The only thing that is going to make your Bronco handle poorly after lifting would be things like a worn Tie Rod or Draglink or Bad Ball Joints and Bushings. I bought new Ball Joints and Radius arm bushings when I lifted my truck figuring I'd change them anyways but only needed the Radius Arm Bushings since my Ball Joints were OEM style spicers and are super tight and in good shape.

With any brand lift kit you get try and work the extended radius arms into your budget. They allow the TTB to articulate better contributing to better axle compression and droop and really smooth out the ride.
SkyJacker, Rancho and BDS/Dick Cepek (same manufacturers just a diff. coat of paint) offer kits with the nicest radius arms and the BDS brackets install easiest but the Rancho and Skyjacker brackets seem to be the beefiest.
The Rancho Coils have a very stiff spring rate but I feel they offer a great ride on the street and can stand up to some better abuse on the trail but thats my preference. Only bad thing I've heard of a manufactures coils were that Rough Country tend to sag after time (quicker than most).
If ordering a kit new ask them to knock off a few bucks and not buy the shocks they supply because the Bilstein 5100 series shocks for our trucks are the cream of the crop when it comes to standard non reservoir shocks ( technically emulsion shocks is the term) and are worth every penny.

I went with a used Rancho kit with the extended Radius arms and picked up a set of Reservoir shocks and an Add-A-Leaf for the back and I run a BFG Mud terrain in a 35x12.5 and the combo works out fantastic.

Heres a pic of my truck to give you an Idea of a 4inch lift with 35's

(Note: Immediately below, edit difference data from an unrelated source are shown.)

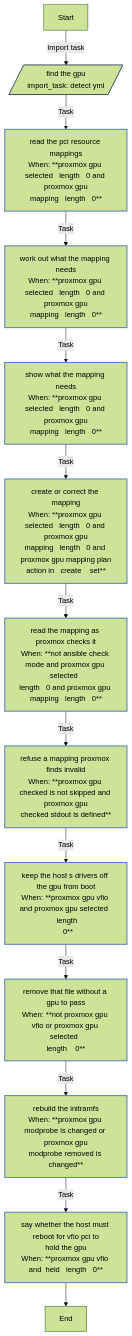
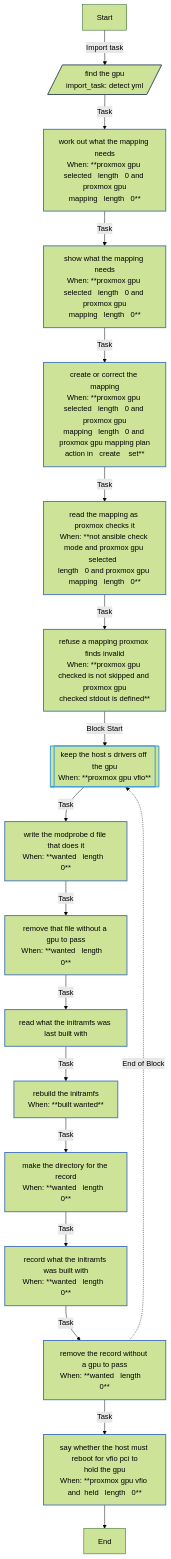
One commit to kawadeomkar/homeserver changed the second of 2 diagrams in roles/proxmox_gpu/REFERENCE.md. Above: the diagram before and after it, drawn with Mermaid (forest theme). The commit also changed other lines of this file and 25 other files, not shown here.

First line of the commit message:
fix(gpu): pass Arc cards, never another guest's GPU, and keep the apps off a GPU the worker lacks

````diff
--- a/roles/proxmox_gpu/REFERENCE.md
+++ b/roles/proxmox_gpu/REFERENCE.md
@@ -293,25 +354,30 @@
 ```mermaid
 flowchart TD
 Start
 classDef block stroke:#3498db,stroke-width:2px;
 classDef task stroke:#4b76bb,stroke-width:2px;
 classDef includeTasks stroke:#16a085,stroke-width:2px;
 classDef importTasks stroke:#34495e,stroke-width:2px;
 classDef includeRole stroke:#2980b9,stroke-width:2px;
 classDef importRole stroke:#699ba7,stroke-width:2px;
 classDef includeVars stroke:#8e44ad,stroke-width:2px;
 classDef rescue stroke:#665352,stroke-width:2px;
 
   Start-->|Import task| Find_the_GPU_detect_yml_0[/find the gpu<br>import_task: detect yml/]:::importTasks
-  Find_the_GPU_detect_yml_0-->|Task| Read_the_PCI_resource_mappings1[read the pci resource mappings<br>When: **proxmox gpu selected   length   0 and proxmox gpu<br>mapping   length   0**]:::task
-  Read_the_PCI_resource_mappings1-->|Task| Work_out_what_the_mapping_needs2[work out what the mapping needs<br>When: **proxmox gpu selected   length   0 and proxmox gpu<br>mapping   length   0**]:::task
-  Work_out_what_the_mapping_needs2-->|Task| Show_what_the_mapping_needs3[show what the mapping needs<br>When: **proxmox gpu selected   length   0 and proxmox gpu<br>mapping   length   0**]:::task
-  Show_what_the_mapping_needs3-->|Task| Create_or_correct_the_mapping4[create or correct the mapping<br>When: **proxmox gpu selected   length   0 and proxmox gpu<br>mapping   length   0 and proxmox gpu mapping plan<br>action in   create    set**]:::task
-  Create_or_correct_the_mapping4-->|Task| Read_the_mapping_as_Proxmox_checks_it5[read the mapping as proxmox checks it<br>When: **not ansible check mode and proxmox gpu selected  <br>length   0 and proxmox gpu mapping   length   0**]:::task
-  Read_the_mapping_as_Proxmox_checks_it5-->|Task| Refuse_a_mapping_Proxmox_finds_invalid6[refuse a mapping proxmox finds invalid<br>When: **proxmox gpu checked is not skipped and proxmox gpu<br>checked stdout is defined**]:::task
-  Refuse_a_mapping_Proxmox_finds_invalid6-->|Task| Keep_the_host_s_drivers_off_the_GPU_from_boot7[keep the host s drivers off the gpu from boot<br>When: **proxmox gpu vfio and proxmox gpu selected   length<br>  0**]:::task
-  Keep_the_host_s_drivers_off_the_GPU_from_boot7-->|Task| Remove_that_file_without_a_GPU_to_pass8[remove that file without a gpu to pass<br>When: **not proxmox gpu vfio or proxmox gpu selected  <br>length    0**]:::task
-  Remove_that_file_without_a_GPU_to_pass8-->|Task| Rebuild_the_initramfs9[rebuild the initramfs<br>When: **proxmox gpu modprobe is changed or proxmox gpu<br>modprobe removed is changed**]:::task
-  Rebuild_the_initramfs9-->|Task| Say_whether_the_host_must_reboot_for_vfio_pci_to_hold_the_GPU10[say whether the host must reboot for vfio pci to<br>hold the gpu<br>When: **proxmox gpu vfio and  held   length   0**]:::task
-  Say_whether_the_host_must_reboot_for_vfio_pci_to_hold_the_GPU10-->End
+  Find_the_GPU_detect_yml_0-->|Task| Work_out_what_the_mapping_needs1[work out what the mapping needs<br>When: **proxmox gpu selected   length   0 and proxmox gpu<br>mapping   length   0**]:::task
+  Work_out_what_the_mapping_needs1-->|Task| Show_what_the_mapping_needs2[show what the mapping needs<br>When: **proxmox gpu selected   length   0 and proxmox gpu<br>mapping   length   0**]:::task
+  Show_what_the_mapping_needs2-->|Task| Create_or_correct_the_mapping3[create or correct the mapping<br>When: **proxmox gpu selected   length   0 and proxmox gpu<br>mapping   length   0 and proxmox gpu mapping plan<br>action in   create    set**]:::task
+  Create_or_correct_the_mapping3-->|Task| Read_the_mapping_as_Proxmox_checks_it4[read the mapping as proxmox checks it<br>When: **not ansible check mode and proxmox gpu selected  <br>length   0 and proxmox gpu mapping   length   0**]:::task
+  Read_the_mapping_as_Proxmox_checks_it4-->|Task| Refuse_a_mapping_Proxmox_finds_invalid5[refuse a mapping proxmox finds invalid<br>When: **proxmox gpu checked is not skipped and proxmox gpu<br>checked stdout is defined**]:::task
+  Refuse_a_mapping_Proxmox_finds_invalid5-->|Block Start| Keep_the_host_s_drivers_off_the_GPU6_block_start_0[[keep the host s drivers off the gpu<br>When: **proxmox gpu vfio**]]:::block
+  Keep_the_host_s_drivers_off_the_GPU6_block_start_0-->|Task| Write_the_modprobe_d_file_that_does_it0[write the modprobe d file that does it<br>When: **wanted   length   0**]:::task
+  Write_the_modprobe_d_file_that_does_it0-->|Task| Remove_that_file_without_a_GPU_to_pass1[remove that file without a gpu to pass<br>When: **wanted   length    0**]:::task
+  Remove_that_file_without_a_GPU_to_pass1-->|Task| Read_what_the_initramfs_was_last_built_with2[read what the initramfs was last built with]:::task
+  Read_what_the_initramfs_was_last_built_with2-->|Task| Rebuild_the_initramfs3[rebuild the initramfs<br>When: **built     wanted**]:::task
+  Rebuild_the_initramfs3-->|Task| Make_the_directory_for_the_record4[make the directory for the record<br>When: **wanted   length   0**]:::task
+  Make_the_directory_for_the_record4-->|Task| Record_what_the_initramfs_was_built_with5[record what the initramfs was built with<br>When: **wanted   length   0**]:::task
+  Record_what_the_initramfs_was_built_with5-->|Task| Remove_the_record_without_a_GPU_to_pass6[remove the record without a gpu to pass<br>When: **wanted   length    0**]:::task
+  Remove_the_record_without_a_GPU_to_pass6-.->|End of Block| Keep_the_host_s_drivers_off_the_GPU6_block_start_0
+  Remove_the_record_without_a_GPU_to_pass6-->|Task| Say_whether_the_host_must_reboot_for_vfio_pci_to_hold_the_GPU7[say whether the host must reboot for vfio pci to<br>hold the gpu<br>When: **proxmox gpu vfio and  held   length   0**]:::task
+  Say_whether_the_host_must_reboot_for_vfio_pci_to_hold_the_GPU7-->End
 ```
````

Pic of Rancho brackets, compare them to Superlifts or Rough Country's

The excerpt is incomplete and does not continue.